▶ Your objective
Only the lines that include "label" should be copied from the data below.

START Task material

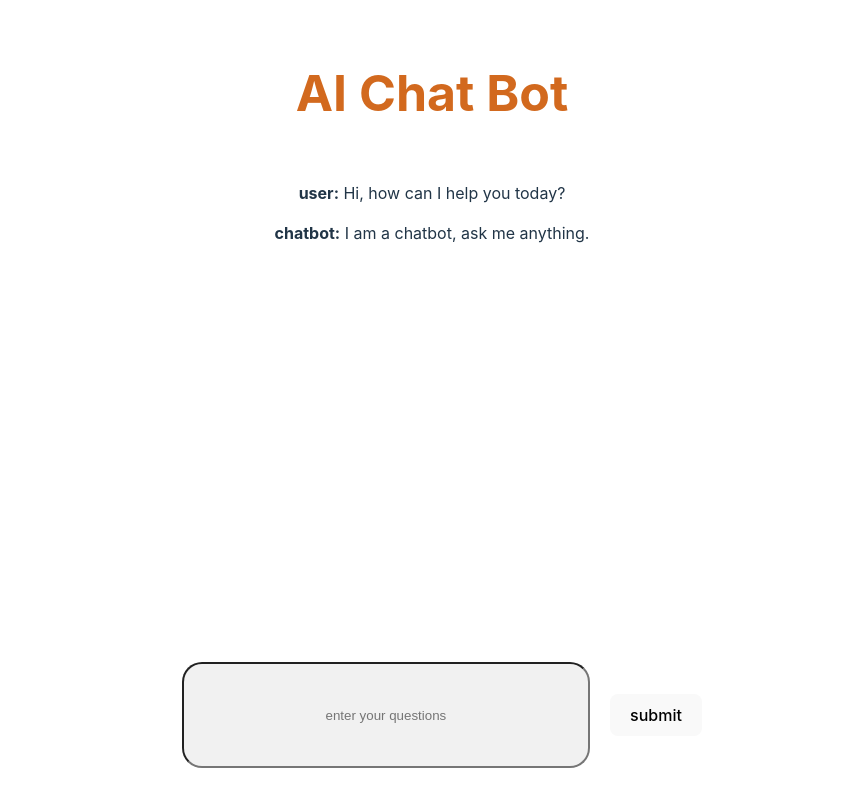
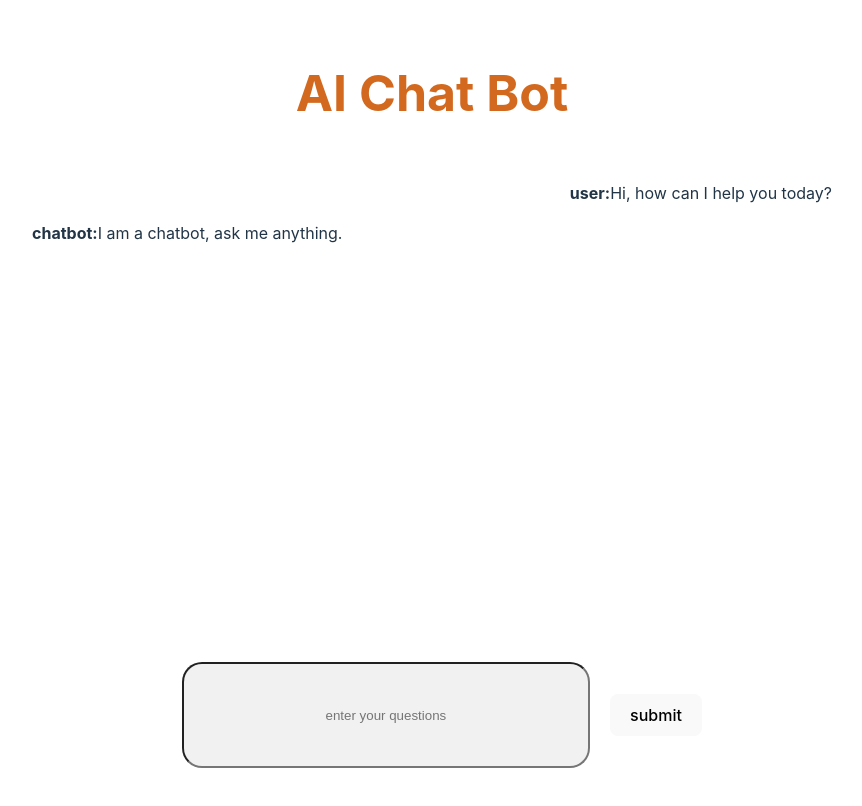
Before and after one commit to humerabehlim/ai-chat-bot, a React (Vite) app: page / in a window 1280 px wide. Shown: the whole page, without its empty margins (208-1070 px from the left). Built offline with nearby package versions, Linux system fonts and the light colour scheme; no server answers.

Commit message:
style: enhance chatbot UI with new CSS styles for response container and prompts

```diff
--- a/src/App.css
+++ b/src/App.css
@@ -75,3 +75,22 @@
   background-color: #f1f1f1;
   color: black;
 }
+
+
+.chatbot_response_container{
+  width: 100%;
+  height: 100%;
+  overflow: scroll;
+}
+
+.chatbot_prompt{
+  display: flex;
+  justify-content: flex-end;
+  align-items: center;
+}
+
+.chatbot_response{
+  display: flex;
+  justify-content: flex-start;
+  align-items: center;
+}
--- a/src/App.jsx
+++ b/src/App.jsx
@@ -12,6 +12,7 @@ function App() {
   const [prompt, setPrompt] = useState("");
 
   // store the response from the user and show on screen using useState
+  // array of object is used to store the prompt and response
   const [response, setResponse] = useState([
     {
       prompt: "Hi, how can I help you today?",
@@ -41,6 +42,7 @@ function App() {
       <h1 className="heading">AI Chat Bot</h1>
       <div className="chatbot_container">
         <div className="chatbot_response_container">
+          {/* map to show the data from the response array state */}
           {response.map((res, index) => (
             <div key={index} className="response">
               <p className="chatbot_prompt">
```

END Task material
START Task material

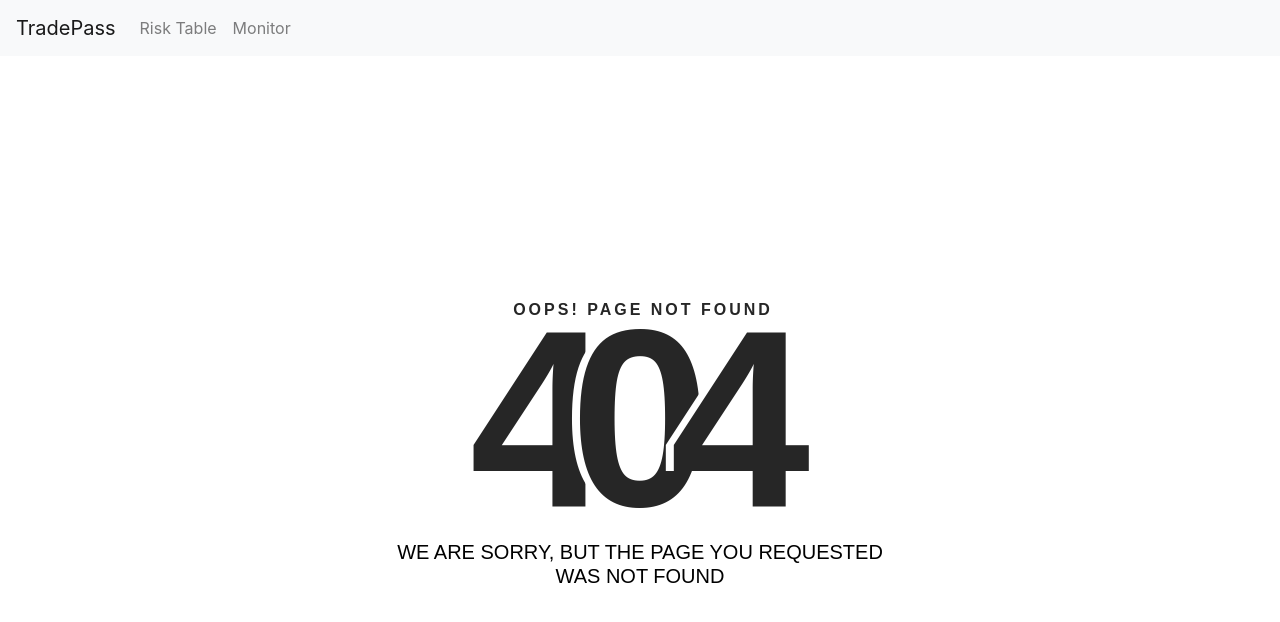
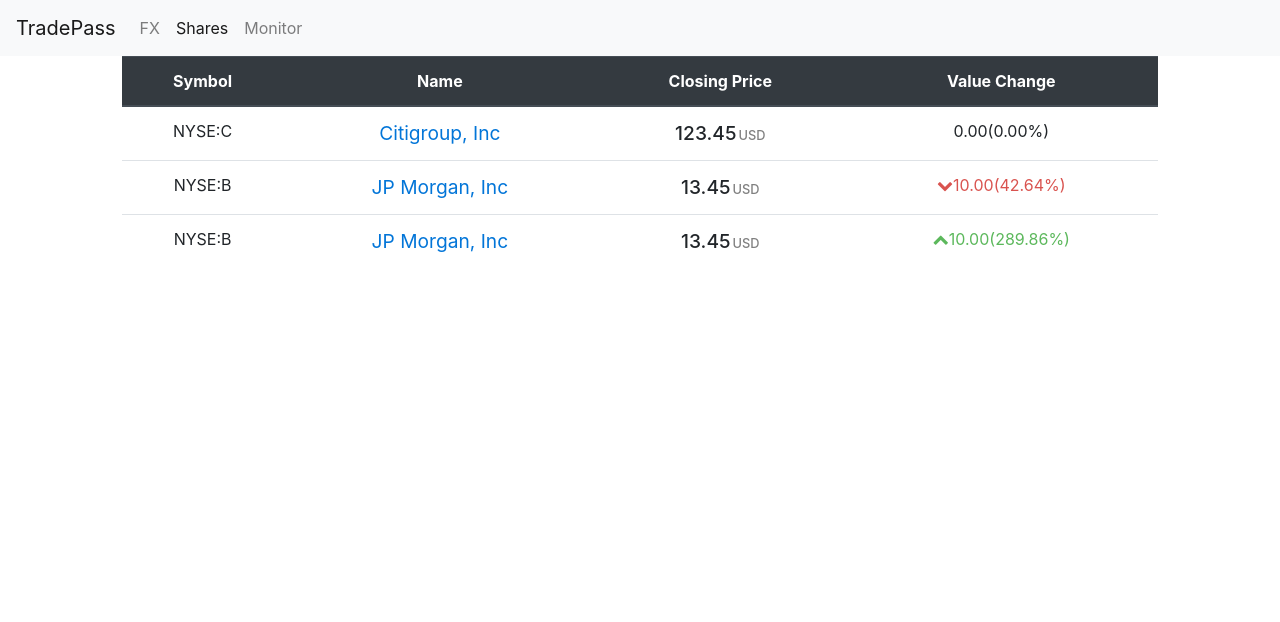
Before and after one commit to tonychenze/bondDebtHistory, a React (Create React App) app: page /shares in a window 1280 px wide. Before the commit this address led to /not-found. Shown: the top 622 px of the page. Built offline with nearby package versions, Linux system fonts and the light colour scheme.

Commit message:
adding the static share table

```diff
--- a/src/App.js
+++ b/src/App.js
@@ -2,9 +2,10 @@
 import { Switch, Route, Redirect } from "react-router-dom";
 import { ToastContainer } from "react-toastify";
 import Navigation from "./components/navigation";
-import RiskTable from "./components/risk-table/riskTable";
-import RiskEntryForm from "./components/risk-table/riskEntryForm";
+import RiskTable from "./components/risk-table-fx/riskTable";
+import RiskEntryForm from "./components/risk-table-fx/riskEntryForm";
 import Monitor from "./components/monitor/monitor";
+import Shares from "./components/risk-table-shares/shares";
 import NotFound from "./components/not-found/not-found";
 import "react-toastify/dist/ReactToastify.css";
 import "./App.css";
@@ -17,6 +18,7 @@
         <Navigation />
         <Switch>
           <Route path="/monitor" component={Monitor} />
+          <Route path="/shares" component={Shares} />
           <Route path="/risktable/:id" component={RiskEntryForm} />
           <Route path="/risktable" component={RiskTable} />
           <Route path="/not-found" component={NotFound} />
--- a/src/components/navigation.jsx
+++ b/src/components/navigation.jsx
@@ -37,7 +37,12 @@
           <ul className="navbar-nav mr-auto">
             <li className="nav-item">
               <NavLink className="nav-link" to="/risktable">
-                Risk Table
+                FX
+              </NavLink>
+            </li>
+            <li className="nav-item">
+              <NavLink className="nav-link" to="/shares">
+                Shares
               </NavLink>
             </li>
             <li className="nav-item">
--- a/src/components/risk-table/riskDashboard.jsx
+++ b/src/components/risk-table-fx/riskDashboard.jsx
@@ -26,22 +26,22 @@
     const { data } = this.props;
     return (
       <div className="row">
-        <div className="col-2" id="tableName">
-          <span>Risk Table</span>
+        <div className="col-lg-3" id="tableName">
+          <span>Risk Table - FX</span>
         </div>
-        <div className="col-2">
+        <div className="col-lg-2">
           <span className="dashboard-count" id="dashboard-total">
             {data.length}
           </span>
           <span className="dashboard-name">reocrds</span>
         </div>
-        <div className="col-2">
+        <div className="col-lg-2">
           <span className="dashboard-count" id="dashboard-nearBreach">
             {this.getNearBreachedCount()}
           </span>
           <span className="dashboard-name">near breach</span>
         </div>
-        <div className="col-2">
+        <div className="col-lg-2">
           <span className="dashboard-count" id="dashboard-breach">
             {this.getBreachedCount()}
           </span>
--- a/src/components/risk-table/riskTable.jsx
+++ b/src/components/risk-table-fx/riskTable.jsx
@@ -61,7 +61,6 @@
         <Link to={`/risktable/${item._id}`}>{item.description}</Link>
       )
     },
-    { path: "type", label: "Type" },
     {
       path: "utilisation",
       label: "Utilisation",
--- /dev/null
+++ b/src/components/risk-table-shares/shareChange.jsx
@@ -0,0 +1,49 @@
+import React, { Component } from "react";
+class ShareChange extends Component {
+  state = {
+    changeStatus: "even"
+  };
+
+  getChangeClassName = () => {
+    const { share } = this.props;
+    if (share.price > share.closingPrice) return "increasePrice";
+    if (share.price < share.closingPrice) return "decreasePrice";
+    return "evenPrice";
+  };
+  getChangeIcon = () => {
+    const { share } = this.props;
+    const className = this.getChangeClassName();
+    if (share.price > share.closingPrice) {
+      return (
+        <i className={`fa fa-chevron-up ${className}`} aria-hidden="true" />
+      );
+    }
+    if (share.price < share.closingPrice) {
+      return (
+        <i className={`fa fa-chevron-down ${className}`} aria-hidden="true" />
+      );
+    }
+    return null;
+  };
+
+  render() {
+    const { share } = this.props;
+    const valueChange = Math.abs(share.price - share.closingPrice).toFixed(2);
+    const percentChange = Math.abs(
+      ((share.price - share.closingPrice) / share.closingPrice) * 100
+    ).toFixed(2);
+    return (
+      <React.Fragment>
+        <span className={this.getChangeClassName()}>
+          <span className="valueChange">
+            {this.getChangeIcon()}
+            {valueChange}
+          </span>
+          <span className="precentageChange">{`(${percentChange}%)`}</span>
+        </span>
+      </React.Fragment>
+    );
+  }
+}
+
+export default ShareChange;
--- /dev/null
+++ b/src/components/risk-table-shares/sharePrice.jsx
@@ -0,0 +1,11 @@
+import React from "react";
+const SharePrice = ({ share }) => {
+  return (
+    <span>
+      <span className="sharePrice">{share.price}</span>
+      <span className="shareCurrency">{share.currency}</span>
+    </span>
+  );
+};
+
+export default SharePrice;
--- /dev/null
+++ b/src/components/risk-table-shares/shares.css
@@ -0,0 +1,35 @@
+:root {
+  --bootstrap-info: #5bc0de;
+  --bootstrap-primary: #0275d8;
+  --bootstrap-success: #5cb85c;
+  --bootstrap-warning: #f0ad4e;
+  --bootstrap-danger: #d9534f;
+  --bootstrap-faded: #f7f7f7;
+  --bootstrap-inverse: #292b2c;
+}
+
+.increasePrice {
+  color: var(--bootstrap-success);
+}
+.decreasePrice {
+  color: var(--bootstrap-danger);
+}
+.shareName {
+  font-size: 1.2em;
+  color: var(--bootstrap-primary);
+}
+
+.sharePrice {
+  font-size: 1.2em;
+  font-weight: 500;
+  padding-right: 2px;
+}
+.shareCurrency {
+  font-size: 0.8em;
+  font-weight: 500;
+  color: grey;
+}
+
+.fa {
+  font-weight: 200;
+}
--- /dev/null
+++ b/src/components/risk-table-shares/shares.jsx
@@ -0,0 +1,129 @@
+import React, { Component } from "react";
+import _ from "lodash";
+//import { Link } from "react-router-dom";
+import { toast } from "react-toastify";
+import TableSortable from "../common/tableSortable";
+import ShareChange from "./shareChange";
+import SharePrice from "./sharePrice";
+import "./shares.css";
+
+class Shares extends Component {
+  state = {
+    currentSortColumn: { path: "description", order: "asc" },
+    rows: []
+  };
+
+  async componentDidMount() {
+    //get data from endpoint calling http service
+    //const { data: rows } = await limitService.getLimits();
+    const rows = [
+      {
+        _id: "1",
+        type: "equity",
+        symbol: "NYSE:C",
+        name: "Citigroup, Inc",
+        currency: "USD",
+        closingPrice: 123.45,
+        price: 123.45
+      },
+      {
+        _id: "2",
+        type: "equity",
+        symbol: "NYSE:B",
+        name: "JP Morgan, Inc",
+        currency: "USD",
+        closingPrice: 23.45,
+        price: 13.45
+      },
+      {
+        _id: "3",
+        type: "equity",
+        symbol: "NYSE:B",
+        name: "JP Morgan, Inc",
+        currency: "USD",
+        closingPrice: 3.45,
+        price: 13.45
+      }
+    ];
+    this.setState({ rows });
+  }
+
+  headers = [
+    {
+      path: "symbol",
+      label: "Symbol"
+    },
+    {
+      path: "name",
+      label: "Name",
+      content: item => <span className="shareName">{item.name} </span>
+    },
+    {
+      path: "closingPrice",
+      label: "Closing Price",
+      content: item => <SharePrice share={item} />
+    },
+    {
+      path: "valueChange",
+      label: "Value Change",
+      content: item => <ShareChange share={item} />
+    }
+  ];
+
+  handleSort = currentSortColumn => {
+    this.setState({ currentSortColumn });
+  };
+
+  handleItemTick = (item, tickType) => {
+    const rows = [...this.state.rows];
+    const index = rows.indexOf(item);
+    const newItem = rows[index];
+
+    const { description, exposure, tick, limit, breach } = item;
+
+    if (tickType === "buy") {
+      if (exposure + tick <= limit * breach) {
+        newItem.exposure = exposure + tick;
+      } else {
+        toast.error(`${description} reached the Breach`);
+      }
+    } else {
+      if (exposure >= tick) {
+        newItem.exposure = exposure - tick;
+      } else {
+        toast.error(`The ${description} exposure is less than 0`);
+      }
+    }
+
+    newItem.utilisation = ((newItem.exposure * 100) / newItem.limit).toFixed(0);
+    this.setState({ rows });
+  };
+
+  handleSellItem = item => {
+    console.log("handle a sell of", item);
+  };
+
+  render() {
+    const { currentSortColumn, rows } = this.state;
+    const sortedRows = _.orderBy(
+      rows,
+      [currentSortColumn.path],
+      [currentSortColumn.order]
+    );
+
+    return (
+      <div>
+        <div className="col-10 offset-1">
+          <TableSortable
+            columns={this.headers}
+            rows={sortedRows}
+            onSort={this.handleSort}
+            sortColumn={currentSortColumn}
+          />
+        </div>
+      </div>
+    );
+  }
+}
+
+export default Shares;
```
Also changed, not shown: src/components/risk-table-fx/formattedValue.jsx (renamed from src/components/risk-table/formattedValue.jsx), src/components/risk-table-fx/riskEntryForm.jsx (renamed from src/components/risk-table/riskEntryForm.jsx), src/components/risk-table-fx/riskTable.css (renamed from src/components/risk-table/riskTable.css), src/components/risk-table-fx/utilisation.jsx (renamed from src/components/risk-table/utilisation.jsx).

END Task material

▶ Answer space
-    { path: "type", label: "Type" },
       label: "Utilisation",
+      label: "Symbol"
+      label: "Name",
+      label: "Closing Price",
+      label: "Value Change",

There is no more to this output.